International Space Station

The International Space Station appears as a streak of light when photographed at a long exposure feed. This photo, taken by Michael Johnson, was shot on a 15-second exposure, f5.6 at 100 ISO. The inset photo is the ISS, courtesy of NASA.

JASPER COUNTY — Did you see it in the sky last night?

The International Space Station (ISS) flies overhead fairly regularly, but for space enthusiasts, the sight of watching it streak overhead against the backdrop of a darkened sky never gets old.

Tuesday evening was one of those nights as it was visible to the naked eye at about 7 p.m. EST. It appeared in the northwestern sky, traveling at about 17,500 mph, in a straight line overhead before disappearing in the southeast. It remained visible for about six minutes, according to www.nasa.gov.

It was the brightest — and easily the fastest — object in the sky at the time, resembling a passenger jet without the flickering lights. According to the NASA website, the sightings occur within a few hours before or after sunrise or sunset. The space station is visible because of the sun’s reflection off the ISS solar arrays that surround it.

If you missed out Tuesday night, there will be more opportunities, including Oct. 9 at 7:47 pm EST for about three minutes, and again Oct. 10 and Oct. 12 at around 7 p.m. EST for two to three minutes each day.

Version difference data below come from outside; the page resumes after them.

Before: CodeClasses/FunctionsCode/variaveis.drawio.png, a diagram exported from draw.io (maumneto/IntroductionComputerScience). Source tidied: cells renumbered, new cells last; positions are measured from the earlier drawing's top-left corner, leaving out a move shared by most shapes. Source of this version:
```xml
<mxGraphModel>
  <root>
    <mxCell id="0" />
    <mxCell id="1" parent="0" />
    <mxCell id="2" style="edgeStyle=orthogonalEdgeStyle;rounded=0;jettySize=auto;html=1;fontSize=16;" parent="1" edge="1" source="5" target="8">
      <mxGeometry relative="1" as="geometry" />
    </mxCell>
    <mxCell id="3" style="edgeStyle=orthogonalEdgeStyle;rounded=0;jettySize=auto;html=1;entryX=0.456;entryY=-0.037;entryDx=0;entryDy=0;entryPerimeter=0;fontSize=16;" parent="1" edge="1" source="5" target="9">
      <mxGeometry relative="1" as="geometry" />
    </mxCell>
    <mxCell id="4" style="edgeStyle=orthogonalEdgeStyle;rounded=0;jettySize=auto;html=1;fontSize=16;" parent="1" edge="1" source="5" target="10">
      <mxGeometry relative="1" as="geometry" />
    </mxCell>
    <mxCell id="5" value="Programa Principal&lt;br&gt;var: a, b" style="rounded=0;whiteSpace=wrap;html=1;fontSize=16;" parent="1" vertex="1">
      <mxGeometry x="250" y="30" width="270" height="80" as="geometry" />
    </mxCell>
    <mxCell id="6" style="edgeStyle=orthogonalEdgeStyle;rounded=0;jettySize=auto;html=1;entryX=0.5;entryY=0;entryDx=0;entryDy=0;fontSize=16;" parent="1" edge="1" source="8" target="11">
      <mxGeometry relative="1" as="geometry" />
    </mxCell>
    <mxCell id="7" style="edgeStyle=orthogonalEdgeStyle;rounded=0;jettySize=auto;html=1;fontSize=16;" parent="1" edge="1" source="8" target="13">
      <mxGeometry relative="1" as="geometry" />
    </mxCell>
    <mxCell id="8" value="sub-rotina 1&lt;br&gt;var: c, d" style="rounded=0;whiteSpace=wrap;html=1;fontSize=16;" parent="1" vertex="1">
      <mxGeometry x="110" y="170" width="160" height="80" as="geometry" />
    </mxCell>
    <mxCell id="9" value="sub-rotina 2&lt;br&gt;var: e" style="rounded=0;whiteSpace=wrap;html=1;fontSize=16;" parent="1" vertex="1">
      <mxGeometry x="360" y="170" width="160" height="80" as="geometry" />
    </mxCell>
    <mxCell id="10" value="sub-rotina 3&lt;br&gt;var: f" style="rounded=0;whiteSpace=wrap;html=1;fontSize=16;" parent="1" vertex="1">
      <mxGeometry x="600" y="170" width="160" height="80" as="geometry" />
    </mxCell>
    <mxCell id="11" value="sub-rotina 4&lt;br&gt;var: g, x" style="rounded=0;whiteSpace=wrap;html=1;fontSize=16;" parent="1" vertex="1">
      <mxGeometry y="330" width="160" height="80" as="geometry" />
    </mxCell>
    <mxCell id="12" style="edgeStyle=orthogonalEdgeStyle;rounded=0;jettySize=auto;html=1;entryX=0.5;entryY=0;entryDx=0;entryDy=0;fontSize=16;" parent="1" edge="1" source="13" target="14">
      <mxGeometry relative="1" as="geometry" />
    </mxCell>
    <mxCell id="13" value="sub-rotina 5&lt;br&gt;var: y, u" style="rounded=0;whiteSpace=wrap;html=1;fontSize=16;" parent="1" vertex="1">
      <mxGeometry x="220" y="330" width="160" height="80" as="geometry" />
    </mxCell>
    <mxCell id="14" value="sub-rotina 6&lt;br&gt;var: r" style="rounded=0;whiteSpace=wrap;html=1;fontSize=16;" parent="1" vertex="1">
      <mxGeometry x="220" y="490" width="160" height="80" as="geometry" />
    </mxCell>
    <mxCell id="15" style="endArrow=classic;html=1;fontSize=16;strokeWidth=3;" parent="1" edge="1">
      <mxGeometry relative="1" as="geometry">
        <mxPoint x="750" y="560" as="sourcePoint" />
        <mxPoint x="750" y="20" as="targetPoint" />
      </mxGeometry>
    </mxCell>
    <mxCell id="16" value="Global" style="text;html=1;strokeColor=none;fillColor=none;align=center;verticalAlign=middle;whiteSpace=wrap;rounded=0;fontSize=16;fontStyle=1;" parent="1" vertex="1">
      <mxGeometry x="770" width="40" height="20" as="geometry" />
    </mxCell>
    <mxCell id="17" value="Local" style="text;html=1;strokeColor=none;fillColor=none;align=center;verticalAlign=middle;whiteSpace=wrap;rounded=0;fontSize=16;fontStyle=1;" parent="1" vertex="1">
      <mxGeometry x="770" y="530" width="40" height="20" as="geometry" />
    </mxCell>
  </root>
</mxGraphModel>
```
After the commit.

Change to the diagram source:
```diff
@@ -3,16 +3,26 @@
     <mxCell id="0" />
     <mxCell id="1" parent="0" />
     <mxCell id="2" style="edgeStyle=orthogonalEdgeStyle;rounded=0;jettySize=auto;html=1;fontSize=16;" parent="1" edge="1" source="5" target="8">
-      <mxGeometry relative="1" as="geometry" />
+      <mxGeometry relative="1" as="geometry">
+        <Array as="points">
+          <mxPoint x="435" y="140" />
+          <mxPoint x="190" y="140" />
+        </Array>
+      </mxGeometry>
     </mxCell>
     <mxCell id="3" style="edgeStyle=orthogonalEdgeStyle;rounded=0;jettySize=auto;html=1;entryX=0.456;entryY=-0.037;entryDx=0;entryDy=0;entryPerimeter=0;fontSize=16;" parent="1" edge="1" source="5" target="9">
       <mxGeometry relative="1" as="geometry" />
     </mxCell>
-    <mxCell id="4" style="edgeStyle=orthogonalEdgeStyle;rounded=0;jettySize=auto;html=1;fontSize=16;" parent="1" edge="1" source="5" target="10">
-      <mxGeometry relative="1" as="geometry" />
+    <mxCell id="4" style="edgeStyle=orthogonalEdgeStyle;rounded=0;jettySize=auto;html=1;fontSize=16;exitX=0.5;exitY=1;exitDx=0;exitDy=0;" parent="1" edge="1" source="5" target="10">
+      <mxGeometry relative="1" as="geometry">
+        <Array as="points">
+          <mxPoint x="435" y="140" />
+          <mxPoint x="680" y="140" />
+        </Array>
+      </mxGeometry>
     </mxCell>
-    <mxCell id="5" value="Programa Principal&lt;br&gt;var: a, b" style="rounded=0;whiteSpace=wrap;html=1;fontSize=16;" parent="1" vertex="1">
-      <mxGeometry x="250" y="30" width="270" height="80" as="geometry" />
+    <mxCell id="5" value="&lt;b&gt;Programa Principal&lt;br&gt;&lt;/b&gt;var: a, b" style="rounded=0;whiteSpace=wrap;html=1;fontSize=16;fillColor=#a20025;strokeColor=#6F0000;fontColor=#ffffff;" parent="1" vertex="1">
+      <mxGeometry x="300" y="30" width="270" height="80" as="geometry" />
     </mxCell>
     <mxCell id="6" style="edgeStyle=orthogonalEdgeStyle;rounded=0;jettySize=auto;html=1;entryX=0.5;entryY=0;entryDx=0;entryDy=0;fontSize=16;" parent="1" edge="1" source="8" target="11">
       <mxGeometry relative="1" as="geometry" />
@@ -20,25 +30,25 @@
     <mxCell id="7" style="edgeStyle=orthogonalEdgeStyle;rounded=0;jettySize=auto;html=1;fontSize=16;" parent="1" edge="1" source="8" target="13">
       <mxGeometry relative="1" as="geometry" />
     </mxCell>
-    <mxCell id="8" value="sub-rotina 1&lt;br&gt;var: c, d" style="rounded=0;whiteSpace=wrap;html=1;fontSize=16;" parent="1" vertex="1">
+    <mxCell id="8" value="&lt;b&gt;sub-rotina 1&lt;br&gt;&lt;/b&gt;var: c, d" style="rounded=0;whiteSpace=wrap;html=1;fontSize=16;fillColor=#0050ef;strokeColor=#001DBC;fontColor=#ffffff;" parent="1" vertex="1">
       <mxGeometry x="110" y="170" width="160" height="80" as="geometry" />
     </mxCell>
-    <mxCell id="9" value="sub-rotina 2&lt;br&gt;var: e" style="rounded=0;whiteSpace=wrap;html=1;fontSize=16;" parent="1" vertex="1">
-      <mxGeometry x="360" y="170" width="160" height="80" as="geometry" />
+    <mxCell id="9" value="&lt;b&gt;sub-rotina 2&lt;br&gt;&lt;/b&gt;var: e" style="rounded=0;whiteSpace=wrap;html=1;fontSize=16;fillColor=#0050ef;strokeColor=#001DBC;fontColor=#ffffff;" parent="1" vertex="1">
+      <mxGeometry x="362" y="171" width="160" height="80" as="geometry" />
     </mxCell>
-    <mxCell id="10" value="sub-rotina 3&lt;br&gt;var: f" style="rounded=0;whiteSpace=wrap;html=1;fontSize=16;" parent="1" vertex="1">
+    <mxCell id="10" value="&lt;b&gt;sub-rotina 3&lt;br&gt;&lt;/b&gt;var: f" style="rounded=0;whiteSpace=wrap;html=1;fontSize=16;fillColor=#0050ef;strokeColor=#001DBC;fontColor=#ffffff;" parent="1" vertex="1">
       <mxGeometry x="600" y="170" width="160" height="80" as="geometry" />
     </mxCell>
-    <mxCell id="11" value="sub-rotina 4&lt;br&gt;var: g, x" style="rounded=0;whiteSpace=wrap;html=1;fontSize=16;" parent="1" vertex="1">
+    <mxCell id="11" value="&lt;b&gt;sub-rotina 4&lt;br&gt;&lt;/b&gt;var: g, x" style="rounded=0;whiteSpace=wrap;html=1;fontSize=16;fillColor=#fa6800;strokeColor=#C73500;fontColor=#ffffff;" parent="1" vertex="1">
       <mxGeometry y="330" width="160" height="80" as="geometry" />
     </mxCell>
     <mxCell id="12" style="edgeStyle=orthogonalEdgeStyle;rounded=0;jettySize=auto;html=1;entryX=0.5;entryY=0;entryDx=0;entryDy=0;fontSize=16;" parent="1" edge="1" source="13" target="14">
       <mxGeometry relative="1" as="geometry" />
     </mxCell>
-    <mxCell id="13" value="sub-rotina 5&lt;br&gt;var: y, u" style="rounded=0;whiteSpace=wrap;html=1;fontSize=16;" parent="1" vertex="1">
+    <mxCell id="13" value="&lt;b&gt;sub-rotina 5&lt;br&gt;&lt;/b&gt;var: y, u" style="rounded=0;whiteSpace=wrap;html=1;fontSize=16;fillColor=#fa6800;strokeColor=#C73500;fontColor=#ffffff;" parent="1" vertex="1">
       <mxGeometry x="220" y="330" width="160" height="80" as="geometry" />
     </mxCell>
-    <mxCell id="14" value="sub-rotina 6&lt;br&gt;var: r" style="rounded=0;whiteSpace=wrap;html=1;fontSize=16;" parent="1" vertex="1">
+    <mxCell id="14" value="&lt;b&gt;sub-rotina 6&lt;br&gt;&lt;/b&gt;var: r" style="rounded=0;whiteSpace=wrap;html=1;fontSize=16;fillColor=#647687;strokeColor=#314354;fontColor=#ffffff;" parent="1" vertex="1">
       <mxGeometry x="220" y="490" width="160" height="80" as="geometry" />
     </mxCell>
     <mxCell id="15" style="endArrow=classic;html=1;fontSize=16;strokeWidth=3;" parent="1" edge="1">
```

To see other dates, times and locations the ISS is expected to fly overhead, visit https://spotthestation.nasa.gov.